"Today, U.S. children are not as squeamish about bugs as their parents, thanks to nature centers, museums, and zoos throughout the country that frequently teach school programs about insects as food sources.

Older students are learning about entomophagy too. About 12 insect festivals are held each year, like the Bug Bowl at Purdue University in West Lafayette, Indiana. The popular festival started in 1990 and attracts more than 10,000 people. Besides munching on chocolate-covered crickets, visitors can go to an insect petting zoo, cockroach race, or cricket-spitting contest.

Most Americans don't intentionally make insects a part of their diet. But in the future they might. As more strain is put on natural resources, some experts say, insects will be raised as an alternative form of protein."

Insect Eating Promoted Video

Photo courtesy of

Defne is awesome and sent this me this video: Insect Eating Promoted

There was actually a 3 day workshop in Chiang Mai, Thailand where international researchers and experts attended to discuss the use of insects in the human diet. The United Nation's Food and Agriculture Organization (FAO) experts say despite their appearance, they are highly nutritious and some may have the same amount of protein as meat and fish.

The video also touches on topics such as modernization and Western attitudes on eating insects.

The Chiang Mai french fries look good!

Monday, October 6, 2008

Mac & Worms
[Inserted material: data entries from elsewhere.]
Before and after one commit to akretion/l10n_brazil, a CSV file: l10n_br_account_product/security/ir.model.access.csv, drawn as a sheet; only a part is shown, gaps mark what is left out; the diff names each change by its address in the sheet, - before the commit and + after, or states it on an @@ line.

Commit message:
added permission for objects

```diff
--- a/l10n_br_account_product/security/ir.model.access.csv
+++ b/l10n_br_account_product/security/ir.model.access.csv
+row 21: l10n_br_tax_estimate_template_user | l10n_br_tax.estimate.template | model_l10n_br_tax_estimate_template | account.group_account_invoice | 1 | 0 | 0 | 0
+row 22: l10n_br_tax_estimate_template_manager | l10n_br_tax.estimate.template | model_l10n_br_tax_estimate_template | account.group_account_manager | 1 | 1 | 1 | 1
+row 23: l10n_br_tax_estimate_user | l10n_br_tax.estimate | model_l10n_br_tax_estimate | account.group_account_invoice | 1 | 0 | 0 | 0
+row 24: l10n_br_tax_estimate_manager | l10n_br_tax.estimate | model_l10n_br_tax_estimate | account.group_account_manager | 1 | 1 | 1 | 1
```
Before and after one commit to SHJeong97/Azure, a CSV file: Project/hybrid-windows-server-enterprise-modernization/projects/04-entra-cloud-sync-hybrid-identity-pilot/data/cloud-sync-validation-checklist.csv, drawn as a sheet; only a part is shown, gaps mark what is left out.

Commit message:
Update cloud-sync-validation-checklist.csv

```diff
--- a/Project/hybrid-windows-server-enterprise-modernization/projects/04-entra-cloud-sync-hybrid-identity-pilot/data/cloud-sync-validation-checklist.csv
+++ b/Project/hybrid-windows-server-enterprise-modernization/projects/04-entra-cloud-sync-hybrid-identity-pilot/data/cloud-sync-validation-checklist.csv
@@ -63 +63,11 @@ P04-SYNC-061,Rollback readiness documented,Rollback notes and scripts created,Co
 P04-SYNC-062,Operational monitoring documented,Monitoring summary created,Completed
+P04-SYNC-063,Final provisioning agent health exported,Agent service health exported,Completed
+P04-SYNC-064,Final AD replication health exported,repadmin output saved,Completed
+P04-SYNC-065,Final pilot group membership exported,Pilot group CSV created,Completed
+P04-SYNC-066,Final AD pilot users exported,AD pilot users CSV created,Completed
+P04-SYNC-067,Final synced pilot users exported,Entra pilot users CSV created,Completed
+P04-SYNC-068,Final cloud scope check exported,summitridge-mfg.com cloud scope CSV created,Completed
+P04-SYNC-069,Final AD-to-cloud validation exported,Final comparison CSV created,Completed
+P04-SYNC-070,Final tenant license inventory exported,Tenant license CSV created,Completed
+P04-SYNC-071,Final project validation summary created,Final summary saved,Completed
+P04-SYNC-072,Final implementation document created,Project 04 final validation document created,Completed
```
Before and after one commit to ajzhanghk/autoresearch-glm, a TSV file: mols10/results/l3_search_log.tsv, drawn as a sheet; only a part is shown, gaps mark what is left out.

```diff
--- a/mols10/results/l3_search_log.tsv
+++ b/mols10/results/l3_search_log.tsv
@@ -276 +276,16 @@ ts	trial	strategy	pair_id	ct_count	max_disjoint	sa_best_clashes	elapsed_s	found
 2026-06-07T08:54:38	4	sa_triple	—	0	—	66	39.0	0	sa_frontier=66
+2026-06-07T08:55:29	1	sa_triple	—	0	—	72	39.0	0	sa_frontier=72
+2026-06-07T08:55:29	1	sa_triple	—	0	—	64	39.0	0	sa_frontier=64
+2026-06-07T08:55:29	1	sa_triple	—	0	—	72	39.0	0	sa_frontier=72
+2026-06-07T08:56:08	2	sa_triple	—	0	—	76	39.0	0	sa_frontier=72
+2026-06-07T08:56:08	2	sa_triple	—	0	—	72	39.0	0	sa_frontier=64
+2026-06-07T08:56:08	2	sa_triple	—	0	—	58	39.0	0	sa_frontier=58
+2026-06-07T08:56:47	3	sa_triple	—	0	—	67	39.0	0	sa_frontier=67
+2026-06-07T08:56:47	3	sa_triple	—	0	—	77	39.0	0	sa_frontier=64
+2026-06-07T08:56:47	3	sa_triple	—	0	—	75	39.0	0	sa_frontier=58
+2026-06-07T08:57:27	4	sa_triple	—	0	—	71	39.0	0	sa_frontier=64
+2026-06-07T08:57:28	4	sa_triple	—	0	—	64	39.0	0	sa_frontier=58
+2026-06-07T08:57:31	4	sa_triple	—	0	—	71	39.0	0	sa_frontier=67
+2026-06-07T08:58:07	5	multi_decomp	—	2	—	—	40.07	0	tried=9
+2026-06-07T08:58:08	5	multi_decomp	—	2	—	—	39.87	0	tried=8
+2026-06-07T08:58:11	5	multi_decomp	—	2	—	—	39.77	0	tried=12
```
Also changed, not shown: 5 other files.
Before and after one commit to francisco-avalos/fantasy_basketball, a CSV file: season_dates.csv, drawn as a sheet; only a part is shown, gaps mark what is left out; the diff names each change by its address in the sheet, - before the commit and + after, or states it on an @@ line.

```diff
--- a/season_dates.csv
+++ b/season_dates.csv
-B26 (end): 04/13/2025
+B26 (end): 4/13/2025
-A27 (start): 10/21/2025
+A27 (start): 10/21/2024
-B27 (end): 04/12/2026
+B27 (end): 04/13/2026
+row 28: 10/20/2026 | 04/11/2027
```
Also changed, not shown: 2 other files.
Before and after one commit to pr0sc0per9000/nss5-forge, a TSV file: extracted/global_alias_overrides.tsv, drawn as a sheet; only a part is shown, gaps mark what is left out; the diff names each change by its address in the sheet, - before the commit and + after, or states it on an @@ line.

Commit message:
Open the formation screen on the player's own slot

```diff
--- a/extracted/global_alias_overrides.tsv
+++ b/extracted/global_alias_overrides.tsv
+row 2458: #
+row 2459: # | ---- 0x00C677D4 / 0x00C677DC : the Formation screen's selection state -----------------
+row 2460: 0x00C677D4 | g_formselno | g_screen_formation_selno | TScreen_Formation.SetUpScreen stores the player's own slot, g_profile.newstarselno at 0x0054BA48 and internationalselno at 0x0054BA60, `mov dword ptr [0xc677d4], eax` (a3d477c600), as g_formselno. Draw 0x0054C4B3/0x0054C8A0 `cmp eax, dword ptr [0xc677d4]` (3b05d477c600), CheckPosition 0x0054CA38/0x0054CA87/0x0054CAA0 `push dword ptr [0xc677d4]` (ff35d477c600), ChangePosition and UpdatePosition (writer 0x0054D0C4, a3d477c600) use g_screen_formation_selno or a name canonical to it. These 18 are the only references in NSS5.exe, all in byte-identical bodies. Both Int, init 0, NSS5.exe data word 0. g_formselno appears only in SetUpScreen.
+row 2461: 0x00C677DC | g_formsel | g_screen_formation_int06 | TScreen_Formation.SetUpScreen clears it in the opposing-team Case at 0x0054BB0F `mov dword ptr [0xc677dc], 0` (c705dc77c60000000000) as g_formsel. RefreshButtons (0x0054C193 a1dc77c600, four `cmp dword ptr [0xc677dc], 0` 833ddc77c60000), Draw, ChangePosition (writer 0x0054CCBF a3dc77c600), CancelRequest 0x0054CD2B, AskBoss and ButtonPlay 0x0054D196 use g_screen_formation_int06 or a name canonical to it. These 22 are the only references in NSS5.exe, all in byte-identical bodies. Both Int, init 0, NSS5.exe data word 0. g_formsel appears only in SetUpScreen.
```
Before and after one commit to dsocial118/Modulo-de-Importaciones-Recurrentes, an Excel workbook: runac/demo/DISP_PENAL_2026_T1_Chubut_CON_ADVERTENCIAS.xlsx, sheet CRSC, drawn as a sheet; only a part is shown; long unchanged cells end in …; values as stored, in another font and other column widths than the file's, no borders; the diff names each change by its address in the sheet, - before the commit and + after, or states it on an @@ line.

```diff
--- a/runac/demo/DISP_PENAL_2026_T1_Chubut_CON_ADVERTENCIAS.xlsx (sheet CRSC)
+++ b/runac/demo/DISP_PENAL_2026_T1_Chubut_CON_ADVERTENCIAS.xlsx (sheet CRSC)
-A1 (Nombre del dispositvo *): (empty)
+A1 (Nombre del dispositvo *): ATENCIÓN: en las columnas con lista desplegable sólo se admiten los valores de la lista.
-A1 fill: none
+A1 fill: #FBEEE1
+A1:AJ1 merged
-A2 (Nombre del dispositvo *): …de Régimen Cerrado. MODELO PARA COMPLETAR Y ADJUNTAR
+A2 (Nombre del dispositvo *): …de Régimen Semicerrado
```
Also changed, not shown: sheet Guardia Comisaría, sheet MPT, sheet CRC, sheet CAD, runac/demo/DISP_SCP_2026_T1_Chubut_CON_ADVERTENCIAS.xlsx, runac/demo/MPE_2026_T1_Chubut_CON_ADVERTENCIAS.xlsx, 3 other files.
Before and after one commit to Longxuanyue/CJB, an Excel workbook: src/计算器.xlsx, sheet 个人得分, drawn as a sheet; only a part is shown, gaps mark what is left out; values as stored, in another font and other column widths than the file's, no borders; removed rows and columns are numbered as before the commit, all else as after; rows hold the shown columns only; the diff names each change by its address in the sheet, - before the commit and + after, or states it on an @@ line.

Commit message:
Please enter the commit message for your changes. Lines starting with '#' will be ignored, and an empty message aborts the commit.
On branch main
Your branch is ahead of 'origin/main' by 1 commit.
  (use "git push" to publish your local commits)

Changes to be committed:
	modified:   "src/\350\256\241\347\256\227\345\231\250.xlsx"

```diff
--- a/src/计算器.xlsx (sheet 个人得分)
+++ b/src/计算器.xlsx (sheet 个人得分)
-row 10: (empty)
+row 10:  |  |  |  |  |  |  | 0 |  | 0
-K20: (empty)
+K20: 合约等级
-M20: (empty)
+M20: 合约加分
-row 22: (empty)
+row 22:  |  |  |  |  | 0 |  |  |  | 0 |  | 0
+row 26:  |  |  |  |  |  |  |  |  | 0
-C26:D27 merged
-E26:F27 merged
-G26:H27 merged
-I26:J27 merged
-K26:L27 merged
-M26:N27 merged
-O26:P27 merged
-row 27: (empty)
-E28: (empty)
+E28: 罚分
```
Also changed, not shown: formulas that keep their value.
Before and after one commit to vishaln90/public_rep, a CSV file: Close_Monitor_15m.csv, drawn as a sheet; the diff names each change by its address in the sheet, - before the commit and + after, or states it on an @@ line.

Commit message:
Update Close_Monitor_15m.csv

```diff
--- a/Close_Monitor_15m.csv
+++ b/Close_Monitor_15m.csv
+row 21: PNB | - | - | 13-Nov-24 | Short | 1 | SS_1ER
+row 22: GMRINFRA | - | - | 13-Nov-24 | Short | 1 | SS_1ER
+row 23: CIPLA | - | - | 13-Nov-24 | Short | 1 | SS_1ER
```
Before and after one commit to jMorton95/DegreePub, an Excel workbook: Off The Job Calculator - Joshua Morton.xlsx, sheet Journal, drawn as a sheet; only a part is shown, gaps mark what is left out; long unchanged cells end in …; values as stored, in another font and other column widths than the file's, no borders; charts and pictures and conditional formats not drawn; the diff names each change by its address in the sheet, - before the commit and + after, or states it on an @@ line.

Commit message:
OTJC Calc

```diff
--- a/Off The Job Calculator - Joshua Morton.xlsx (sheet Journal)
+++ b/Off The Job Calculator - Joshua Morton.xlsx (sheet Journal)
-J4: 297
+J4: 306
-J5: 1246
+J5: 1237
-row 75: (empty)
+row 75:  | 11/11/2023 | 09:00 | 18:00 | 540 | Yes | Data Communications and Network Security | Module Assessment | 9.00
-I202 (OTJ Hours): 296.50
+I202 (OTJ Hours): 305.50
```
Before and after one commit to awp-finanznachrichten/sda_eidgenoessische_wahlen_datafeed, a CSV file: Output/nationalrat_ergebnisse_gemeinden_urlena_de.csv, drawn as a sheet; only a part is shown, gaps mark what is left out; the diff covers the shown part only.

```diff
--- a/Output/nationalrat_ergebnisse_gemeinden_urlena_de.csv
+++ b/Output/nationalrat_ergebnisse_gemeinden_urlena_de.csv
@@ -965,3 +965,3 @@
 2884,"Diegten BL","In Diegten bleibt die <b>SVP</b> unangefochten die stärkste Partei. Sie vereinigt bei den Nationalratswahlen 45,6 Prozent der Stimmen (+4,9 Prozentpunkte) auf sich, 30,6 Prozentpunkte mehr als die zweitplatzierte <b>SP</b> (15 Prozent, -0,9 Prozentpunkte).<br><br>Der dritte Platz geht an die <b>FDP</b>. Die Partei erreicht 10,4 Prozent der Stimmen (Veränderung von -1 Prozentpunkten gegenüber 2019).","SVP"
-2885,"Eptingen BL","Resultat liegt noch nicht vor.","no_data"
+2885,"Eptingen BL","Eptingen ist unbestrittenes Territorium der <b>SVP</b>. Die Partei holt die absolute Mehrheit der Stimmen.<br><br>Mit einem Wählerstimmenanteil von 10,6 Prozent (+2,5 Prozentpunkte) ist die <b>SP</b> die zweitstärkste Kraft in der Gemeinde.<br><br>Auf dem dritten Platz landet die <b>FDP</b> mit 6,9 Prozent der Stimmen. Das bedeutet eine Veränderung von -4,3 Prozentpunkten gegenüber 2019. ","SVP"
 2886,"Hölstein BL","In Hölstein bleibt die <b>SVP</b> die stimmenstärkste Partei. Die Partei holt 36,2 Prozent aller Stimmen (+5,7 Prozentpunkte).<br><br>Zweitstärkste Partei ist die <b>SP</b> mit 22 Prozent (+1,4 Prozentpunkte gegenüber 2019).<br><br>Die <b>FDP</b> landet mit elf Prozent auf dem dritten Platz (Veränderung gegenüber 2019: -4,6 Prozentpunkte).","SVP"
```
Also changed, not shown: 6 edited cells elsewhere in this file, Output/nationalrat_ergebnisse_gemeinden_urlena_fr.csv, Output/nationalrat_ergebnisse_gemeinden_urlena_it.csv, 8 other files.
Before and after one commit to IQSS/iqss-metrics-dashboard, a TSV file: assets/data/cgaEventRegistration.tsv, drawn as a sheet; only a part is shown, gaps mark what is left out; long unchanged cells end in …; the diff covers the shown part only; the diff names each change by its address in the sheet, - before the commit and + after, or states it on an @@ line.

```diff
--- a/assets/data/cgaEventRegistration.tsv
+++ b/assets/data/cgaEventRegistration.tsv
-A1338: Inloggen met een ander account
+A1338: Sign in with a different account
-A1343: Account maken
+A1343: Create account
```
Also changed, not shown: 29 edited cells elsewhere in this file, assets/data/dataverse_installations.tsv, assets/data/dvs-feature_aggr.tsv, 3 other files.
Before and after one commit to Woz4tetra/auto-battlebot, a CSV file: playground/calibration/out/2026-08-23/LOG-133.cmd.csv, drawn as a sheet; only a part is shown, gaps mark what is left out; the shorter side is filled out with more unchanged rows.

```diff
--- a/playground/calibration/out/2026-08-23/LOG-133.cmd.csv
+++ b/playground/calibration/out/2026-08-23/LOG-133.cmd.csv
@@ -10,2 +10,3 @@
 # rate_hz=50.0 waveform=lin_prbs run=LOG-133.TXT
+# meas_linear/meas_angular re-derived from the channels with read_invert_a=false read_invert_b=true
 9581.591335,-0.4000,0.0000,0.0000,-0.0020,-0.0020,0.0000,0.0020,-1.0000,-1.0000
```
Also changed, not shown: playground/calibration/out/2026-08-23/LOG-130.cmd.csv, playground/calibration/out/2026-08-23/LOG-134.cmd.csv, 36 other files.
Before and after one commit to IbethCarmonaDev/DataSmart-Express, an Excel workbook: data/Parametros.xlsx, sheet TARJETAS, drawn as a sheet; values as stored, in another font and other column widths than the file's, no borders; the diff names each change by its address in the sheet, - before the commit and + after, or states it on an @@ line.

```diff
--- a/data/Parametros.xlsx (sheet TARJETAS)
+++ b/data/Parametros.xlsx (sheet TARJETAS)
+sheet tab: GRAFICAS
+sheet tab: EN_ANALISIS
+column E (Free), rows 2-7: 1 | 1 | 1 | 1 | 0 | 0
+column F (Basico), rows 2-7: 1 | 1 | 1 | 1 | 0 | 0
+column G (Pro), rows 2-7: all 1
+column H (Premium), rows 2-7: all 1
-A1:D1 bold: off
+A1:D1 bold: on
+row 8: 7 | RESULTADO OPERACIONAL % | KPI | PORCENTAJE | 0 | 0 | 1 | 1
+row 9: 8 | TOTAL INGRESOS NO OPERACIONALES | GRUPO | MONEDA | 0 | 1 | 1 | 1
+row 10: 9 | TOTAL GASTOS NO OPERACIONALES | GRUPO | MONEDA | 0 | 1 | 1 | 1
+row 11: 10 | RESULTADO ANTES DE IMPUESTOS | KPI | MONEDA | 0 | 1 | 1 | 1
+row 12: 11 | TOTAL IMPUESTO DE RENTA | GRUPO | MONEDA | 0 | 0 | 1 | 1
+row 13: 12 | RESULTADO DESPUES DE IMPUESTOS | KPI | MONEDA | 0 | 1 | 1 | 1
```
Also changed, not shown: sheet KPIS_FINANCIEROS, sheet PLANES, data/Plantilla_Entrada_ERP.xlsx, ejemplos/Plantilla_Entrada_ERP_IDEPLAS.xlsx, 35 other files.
Super tired after class, so I threw together a quick dinner. I wanted something a little more nutritious than just plain mac n cheese, so I threw in some protein. Almost no preparation was needed. I froze the worms while the mac was boiling, and by the time the mac was finished, the worms were ready to be taken out of the freezer and cooked. Instead of making worm flour this time, I decided to try dicing them instead.I used Trader Joe's Organic Shells and White Cheddar Macaroni & Cheese and sauteed some garlic, onion, basil, parsley, pepper, and superworms.

The superworms didn't taste like much since the garlic was overpowering. The texture reminded me of the popped kernel skins (you know, the thin tan-colored parts that get stuck in your teeth) when you eat popcorn. That, or onion skin...sorry, those are the best ways I can describe it. You'll have to try them yourself! YUM!

Time Magazine Article

Photo courtesy of

"...entomophagy...could also be a far greener way to get protein than eating chicken, cows or pigs. With the global livestock sector responsible for 18% of the world's greenhouse-gas emissions and grain prices reaching record highs, cheap, environmentally low-impact insects could be the food of the future--provided we can stomach them."

Eating Bugs Article
Thursday, May. 29, 2008
Health & Science / Going Green section

Don't miss the "How to Cook a Bug" video with David George Gordon at the end of the article!

Also, check out the Bug Cuisine photo essay.

Sunday, October 5, 2008

Minilivestock Flickr

You can now follow Minilivestock on Flickr!
Feel free to add us & check out the extra photos. Thanks!

I Got Worms

I finally got mealworms! I got these from the Animal Connection in the Sunset. They were 100 for $3 and come in a container of bran, which I later dumped all 6 containers in a larger plastic container. They're smaller and softer than the superworms I have already. Mealworms aren't as high maintenance as the superworms when it comes to rearing cause they don't need to be separated to pupate (like the picture below).I upgraded from large random containers to a more compact superworm cubical, which makes it easier to handle.